═════ Data to examine

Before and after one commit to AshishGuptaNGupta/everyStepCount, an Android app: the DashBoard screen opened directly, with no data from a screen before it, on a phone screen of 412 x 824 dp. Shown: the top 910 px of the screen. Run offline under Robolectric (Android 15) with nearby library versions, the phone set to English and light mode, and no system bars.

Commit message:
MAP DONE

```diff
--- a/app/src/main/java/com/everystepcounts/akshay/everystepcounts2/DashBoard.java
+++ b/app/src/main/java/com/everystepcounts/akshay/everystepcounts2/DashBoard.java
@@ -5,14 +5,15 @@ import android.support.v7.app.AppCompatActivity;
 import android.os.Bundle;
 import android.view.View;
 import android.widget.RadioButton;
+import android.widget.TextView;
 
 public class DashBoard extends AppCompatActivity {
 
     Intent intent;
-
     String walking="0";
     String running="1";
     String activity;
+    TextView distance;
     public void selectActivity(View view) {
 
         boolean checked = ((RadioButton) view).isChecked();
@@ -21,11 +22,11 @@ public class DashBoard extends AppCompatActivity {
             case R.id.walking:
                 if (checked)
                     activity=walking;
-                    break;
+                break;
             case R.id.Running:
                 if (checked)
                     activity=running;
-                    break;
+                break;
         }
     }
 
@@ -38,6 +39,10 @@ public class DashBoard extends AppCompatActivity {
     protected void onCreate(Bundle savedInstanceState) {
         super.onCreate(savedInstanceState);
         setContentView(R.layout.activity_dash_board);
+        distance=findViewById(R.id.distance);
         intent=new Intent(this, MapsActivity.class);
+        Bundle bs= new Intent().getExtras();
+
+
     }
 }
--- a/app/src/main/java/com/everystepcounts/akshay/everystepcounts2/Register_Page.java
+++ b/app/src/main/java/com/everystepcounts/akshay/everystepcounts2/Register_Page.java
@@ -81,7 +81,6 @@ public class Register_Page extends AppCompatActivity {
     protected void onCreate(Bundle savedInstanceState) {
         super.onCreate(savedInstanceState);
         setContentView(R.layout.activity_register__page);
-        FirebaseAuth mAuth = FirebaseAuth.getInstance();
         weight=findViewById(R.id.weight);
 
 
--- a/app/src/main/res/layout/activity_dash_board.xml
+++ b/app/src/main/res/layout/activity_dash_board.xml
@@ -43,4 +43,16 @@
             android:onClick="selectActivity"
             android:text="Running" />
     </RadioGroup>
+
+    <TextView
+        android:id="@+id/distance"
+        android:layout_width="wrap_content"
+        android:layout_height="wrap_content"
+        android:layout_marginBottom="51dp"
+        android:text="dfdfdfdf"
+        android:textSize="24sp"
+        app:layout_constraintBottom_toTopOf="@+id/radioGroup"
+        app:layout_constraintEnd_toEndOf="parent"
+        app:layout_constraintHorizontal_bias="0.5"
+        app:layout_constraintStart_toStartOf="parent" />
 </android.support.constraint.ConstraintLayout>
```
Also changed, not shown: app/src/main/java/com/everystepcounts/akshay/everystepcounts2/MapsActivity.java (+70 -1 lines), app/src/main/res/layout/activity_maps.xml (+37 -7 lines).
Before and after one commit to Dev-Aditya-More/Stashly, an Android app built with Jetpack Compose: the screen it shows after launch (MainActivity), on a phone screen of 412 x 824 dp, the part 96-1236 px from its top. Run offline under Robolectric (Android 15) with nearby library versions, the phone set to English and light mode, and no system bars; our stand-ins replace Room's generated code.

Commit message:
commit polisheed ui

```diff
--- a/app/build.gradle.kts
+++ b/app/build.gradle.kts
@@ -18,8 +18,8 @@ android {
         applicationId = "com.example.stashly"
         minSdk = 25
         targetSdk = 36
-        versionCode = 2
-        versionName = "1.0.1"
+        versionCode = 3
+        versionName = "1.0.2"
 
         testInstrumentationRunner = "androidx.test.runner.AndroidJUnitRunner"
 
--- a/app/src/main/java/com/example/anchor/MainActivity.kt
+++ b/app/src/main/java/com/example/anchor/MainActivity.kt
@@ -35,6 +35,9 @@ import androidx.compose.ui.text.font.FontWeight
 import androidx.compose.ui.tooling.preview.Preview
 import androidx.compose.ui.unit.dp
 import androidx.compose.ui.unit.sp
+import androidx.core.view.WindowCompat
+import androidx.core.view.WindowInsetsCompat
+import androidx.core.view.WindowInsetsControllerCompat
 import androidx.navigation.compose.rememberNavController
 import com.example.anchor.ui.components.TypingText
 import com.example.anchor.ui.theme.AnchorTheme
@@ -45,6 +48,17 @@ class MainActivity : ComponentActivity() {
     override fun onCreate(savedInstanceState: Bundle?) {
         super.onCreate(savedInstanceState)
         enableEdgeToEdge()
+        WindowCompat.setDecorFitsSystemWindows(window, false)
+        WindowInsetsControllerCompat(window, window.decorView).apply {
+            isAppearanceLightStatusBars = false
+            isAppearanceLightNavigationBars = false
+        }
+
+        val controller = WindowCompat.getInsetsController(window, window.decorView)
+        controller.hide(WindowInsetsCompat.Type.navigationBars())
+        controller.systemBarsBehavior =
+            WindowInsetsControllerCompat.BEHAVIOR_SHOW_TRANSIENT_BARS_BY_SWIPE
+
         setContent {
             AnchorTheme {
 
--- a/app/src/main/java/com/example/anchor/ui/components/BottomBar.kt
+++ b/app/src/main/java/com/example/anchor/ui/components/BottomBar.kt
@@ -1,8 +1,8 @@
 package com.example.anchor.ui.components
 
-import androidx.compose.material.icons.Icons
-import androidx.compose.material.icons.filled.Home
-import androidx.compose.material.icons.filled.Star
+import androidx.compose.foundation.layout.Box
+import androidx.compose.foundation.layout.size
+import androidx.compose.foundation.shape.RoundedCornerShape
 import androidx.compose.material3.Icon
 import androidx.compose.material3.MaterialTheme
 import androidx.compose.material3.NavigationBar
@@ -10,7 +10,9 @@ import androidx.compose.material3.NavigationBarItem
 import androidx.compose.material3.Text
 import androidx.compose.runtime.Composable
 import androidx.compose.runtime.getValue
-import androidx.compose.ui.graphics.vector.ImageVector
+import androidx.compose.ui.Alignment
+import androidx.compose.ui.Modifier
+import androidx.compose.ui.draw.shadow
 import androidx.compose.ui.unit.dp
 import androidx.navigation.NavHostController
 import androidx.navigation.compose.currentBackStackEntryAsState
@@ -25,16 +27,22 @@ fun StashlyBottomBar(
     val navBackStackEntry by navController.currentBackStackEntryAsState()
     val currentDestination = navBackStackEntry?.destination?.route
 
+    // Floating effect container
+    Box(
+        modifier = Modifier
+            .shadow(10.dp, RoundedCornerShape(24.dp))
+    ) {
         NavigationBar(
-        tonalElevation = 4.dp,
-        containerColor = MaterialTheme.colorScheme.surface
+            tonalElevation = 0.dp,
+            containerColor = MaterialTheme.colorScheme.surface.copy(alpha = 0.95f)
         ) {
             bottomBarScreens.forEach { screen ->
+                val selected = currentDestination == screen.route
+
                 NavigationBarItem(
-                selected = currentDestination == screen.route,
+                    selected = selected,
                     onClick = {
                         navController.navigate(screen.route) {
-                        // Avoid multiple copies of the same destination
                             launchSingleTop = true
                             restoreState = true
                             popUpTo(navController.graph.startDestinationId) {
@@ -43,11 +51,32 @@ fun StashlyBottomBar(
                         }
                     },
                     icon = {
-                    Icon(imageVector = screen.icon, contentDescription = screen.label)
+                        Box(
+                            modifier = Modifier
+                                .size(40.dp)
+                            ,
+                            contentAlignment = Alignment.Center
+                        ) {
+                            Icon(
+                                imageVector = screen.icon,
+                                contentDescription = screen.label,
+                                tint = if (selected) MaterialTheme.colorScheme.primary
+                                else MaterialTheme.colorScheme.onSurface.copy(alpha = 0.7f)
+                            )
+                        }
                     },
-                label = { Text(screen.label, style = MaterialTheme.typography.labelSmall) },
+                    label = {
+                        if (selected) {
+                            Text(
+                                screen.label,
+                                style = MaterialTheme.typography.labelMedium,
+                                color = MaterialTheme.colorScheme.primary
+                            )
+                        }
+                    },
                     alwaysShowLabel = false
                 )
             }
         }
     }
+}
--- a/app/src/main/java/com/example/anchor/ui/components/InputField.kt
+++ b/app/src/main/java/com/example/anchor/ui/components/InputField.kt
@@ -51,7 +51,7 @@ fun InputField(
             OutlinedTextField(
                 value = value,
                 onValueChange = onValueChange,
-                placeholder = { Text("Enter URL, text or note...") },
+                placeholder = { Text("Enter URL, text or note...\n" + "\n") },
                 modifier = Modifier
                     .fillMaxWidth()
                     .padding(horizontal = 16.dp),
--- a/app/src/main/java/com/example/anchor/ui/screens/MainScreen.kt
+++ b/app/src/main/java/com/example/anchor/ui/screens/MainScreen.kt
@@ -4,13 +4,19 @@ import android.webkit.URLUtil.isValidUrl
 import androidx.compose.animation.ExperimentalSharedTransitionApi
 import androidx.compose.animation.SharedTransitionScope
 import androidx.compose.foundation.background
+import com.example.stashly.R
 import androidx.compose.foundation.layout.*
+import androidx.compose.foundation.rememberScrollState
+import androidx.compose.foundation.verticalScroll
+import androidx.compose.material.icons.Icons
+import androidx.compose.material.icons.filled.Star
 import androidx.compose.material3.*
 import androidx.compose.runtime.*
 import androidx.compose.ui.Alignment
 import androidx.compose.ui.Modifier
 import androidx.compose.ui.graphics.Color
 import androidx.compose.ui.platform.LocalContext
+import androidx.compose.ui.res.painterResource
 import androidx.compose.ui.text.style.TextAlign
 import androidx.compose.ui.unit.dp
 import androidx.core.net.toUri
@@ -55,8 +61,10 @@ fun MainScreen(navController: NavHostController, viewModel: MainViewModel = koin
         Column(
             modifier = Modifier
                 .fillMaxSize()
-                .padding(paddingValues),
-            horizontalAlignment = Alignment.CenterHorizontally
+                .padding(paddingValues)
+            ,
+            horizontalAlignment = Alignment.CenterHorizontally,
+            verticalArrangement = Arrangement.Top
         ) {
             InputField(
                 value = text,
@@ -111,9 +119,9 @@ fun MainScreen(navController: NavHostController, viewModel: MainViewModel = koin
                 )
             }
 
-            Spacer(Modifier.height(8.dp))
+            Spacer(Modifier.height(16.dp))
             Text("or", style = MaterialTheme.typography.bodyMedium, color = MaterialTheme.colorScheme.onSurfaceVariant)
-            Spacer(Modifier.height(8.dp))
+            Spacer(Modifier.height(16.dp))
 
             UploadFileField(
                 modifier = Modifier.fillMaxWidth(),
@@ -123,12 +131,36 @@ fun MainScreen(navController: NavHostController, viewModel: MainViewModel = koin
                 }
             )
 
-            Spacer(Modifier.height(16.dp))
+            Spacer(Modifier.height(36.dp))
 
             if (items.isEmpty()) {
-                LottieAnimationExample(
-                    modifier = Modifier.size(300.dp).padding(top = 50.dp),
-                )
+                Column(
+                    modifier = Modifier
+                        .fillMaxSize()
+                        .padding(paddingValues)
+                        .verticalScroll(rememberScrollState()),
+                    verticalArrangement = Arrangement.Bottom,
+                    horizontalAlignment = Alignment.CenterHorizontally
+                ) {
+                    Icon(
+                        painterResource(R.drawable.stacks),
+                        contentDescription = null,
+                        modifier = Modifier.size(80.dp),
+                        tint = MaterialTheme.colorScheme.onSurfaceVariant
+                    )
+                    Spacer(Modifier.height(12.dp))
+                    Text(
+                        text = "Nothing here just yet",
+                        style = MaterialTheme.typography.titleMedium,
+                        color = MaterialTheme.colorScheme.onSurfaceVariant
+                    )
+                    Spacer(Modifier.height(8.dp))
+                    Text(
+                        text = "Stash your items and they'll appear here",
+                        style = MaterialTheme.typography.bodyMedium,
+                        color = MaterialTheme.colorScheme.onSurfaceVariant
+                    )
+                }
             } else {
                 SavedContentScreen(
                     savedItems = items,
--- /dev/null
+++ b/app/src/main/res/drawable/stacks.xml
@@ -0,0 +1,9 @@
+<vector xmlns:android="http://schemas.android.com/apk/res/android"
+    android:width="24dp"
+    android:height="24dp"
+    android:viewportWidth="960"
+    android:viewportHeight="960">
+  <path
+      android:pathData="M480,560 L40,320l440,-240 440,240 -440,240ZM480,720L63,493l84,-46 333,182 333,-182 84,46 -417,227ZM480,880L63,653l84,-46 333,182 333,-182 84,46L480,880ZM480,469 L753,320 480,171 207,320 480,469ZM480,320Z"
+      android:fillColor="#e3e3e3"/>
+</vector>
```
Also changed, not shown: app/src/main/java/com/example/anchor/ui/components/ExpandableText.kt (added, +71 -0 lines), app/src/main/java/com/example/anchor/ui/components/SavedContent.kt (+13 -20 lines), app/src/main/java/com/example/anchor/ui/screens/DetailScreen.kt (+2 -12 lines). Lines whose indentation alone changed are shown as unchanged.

══════════

→ About this task
Wherever a line above contains "Bundle", copy that line.

→ Solution for this exercise
 import android.os.Bundle;
     protected void onCreate(Bundle savedInstanceState) {
+        Bundle bs= new Intent().getExtras();
     protected void onCreate(Bundle savedInstanceState) {
     override fun onCreate(savedInstanceState: Bundle?) {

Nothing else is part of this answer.